**Your instructions**
Go through the data and copy each line where the word "swap" shows up.

··· Task input

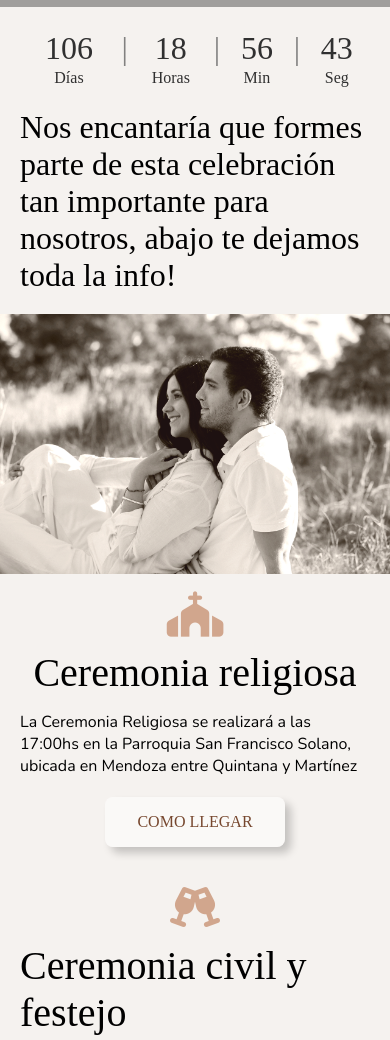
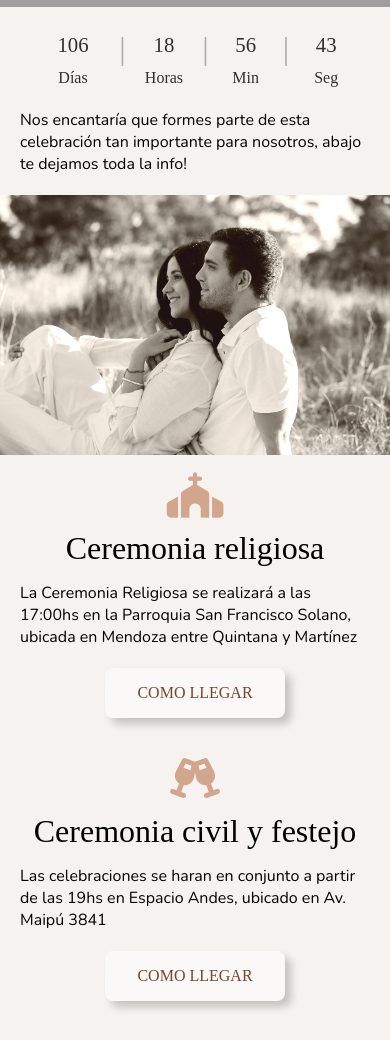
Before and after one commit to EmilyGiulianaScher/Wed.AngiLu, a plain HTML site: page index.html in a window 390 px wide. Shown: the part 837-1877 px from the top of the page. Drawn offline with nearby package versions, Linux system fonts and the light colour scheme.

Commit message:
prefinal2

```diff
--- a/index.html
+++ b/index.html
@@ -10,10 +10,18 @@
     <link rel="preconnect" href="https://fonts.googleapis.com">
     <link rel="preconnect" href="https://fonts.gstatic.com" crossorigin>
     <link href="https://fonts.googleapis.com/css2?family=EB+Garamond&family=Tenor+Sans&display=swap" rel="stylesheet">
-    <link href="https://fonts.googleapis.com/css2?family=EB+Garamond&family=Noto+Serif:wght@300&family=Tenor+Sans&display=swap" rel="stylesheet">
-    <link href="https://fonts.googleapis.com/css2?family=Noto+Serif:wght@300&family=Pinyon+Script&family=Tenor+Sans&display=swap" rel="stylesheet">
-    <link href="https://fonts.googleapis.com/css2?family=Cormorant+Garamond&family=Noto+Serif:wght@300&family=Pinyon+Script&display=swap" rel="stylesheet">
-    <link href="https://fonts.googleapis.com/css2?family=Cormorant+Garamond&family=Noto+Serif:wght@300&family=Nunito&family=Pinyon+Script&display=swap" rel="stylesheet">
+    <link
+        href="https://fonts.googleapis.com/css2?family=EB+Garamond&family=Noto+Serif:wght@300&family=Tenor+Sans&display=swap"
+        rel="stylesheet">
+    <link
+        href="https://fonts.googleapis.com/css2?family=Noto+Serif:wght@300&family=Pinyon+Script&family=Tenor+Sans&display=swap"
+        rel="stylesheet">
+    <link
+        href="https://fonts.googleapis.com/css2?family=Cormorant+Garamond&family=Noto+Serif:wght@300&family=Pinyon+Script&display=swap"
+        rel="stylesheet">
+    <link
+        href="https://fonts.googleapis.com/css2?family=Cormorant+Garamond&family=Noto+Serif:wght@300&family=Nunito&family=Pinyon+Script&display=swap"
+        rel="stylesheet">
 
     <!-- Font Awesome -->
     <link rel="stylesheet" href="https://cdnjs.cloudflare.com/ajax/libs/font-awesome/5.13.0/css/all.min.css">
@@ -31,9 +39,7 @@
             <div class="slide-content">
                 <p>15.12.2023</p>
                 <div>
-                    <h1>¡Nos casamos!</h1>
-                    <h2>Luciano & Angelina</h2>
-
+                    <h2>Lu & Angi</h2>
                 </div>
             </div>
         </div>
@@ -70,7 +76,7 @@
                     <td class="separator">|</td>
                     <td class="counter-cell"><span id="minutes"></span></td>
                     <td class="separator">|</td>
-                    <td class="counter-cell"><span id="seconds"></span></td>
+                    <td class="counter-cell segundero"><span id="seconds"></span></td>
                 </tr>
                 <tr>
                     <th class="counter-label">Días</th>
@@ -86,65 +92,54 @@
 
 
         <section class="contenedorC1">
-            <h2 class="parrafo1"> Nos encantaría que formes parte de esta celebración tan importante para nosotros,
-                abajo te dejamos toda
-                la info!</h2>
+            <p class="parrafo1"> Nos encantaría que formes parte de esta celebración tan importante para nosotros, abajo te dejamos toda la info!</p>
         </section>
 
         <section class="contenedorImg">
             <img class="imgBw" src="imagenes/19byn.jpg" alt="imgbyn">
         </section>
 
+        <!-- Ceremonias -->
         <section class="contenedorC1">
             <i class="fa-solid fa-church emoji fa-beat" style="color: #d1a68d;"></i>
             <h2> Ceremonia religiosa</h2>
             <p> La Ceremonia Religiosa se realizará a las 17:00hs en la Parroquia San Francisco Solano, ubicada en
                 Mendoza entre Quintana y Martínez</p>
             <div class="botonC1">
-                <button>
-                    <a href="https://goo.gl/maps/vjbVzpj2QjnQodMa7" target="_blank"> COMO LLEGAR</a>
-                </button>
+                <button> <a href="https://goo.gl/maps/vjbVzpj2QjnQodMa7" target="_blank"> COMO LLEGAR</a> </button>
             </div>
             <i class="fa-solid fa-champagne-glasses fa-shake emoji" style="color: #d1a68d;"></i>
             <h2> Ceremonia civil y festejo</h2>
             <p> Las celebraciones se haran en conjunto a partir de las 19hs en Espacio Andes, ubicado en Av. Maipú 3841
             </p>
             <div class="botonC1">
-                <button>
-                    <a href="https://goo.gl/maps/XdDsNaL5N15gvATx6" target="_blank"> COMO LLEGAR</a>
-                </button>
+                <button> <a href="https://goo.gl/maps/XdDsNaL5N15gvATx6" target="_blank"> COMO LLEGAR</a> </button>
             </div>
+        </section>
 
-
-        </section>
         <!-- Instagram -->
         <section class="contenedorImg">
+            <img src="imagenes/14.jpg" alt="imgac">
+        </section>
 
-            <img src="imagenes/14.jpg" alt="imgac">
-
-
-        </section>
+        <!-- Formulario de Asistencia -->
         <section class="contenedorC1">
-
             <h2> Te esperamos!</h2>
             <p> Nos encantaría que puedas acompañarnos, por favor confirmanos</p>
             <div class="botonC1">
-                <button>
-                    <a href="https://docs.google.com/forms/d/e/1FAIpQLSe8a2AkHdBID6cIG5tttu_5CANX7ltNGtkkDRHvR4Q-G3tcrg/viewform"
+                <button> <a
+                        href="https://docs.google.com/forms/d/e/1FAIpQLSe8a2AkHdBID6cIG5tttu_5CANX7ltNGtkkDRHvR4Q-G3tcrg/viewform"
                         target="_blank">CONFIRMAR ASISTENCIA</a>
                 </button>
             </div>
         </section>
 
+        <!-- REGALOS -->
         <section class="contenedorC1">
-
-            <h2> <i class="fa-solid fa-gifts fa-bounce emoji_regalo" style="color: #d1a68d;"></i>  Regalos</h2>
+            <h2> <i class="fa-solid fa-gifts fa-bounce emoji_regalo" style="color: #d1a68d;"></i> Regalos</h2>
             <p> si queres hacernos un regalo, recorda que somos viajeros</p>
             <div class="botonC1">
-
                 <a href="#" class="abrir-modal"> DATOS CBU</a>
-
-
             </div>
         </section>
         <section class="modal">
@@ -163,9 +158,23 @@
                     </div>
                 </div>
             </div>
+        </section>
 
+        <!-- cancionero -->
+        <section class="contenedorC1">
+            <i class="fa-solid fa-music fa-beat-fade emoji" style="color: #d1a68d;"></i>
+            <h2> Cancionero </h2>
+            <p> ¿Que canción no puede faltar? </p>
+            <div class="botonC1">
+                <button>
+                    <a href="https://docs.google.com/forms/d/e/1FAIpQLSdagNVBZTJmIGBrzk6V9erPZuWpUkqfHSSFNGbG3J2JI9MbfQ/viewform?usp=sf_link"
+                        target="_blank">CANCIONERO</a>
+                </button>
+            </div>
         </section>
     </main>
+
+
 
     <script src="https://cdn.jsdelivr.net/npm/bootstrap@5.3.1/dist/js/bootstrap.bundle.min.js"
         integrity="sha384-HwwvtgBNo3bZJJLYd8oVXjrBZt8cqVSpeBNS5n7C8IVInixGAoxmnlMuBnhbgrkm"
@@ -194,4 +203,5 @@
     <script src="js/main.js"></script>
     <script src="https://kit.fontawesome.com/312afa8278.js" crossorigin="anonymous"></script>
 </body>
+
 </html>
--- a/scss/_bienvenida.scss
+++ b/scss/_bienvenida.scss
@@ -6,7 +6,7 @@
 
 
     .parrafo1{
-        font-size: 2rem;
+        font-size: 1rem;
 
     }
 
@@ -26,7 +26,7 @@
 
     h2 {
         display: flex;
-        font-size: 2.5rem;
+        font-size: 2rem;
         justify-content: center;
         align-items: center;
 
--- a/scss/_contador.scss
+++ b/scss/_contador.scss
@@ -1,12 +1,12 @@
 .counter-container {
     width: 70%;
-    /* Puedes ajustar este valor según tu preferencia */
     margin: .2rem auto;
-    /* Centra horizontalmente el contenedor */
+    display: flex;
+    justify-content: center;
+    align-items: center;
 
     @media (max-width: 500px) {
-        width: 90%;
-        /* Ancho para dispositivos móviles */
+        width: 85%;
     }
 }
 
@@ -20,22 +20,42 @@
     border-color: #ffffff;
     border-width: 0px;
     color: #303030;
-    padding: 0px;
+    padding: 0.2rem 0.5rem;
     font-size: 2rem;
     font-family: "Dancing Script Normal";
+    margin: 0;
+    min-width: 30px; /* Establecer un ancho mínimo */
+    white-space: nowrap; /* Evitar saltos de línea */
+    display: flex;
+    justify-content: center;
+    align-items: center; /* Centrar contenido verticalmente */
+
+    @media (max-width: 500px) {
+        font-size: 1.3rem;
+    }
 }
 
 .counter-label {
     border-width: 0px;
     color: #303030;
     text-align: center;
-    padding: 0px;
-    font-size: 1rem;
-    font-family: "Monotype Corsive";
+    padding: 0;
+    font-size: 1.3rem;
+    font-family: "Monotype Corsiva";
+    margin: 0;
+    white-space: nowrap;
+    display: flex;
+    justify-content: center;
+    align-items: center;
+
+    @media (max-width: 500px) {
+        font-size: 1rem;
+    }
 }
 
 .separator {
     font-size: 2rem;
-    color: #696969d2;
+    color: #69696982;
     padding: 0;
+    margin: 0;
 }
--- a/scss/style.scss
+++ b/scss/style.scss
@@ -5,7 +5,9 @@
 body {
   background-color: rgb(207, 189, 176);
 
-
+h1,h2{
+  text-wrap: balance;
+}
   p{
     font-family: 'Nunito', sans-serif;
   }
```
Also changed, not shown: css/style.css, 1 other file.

······

**Problem solution**
     <link href="https://fonts.googleapis.com/css2?family=EB+Garamond&family=Tenor+Sans&display=swap" rel="stylesheet">
-    <link href="https://fonts.googleapis.com/css2?family=EB+Garamond&family=Noto+Serif:wght@300&family=Tenor+Sans&display=swap" rel="stylesheet">
-    <link href="https://fonts.googleapis.com/css2?family=Noto+Serif:wght@300&family=Pinyon+Script&family=Tenor+Sans&display=swap" rel="stylesheet">
-    <link href="https://fonts.googleapis.com/css2?family=Cormorant+Garamond&family=Noto+Serif:wght@300&family=Pinyon+Script&display=swap" rel="stylesheet">
-    <link href="https://fonts.googleapis.com/css2?family=Cormorant+Garamond&family=Noto+Serif:wght@300&family=Nunito&family=Pinyon+Script&display=swap" rel="stylesheet">
+        href="https://fonts.googleapis.com/css2?family=EB+Garamond&family=Noto+Serif:wght@300&family=Tenor+Sans&display=swap"
+        href="https://fonts.googleapis.com/css2?family=Noto+Serif:wght@300&family=Pinyon+Script&family=Tenor+Sans&display=swap"
+        href="https://fonts.googleapis.com/css2?family=Cormorant+Garamond&family=Noto+Serif:wght@300&family=Pinyon+Script&display=swap"
+        href="https://fonts.googleapis.com/css2?family=Cormorant+Garamond&family=Noto+Serif:wght@300&family=Nunito&family=Pinyon+Script&display=swap"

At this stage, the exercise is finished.